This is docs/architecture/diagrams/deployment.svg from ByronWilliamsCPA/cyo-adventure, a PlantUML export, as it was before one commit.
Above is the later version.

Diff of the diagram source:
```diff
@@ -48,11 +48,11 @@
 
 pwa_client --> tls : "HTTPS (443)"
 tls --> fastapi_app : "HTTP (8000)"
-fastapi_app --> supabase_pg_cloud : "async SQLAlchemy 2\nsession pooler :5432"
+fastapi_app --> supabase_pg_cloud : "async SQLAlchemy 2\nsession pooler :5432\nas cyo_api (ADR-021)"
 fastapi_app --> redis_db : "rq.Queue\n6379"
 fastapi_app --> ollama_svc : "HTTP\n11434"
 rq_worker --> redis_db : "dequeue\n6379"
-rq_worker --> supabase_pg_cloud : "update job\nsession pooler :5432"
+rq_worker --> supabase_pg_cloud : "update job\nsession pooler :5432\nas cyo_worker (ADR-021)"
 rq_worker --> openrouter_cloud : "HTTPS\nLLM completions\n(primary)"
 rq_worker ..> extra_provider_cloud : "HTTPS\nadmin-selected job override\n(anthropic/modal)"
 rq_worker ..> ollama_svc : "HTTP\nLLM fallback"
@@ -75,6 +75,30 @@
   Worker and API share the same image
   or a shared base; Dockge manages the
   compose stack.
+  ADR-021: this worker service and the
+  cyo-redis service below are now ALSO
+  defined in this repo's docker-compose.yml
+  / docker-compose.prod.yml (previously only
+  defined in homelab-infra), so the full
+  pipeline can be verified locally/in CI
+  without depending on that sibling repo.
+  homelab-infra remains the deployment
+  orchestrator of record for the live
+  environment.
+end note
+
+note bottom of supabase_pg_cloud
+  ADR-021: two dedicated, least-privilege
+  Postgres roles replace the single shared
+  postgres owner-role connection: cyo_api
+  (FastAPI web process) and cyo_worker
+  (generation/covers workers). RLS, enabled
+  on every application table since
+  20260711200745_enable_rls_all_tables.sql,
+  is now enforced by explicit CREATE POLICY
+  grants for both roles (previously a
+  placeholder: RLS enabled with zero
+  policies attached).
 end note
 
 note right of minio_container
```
########
In the records above, locate each line with the word "shared". Copy all such lines.

## Task output
   or a shared base; Dockge manages the
+  Postgres roles replace the single shared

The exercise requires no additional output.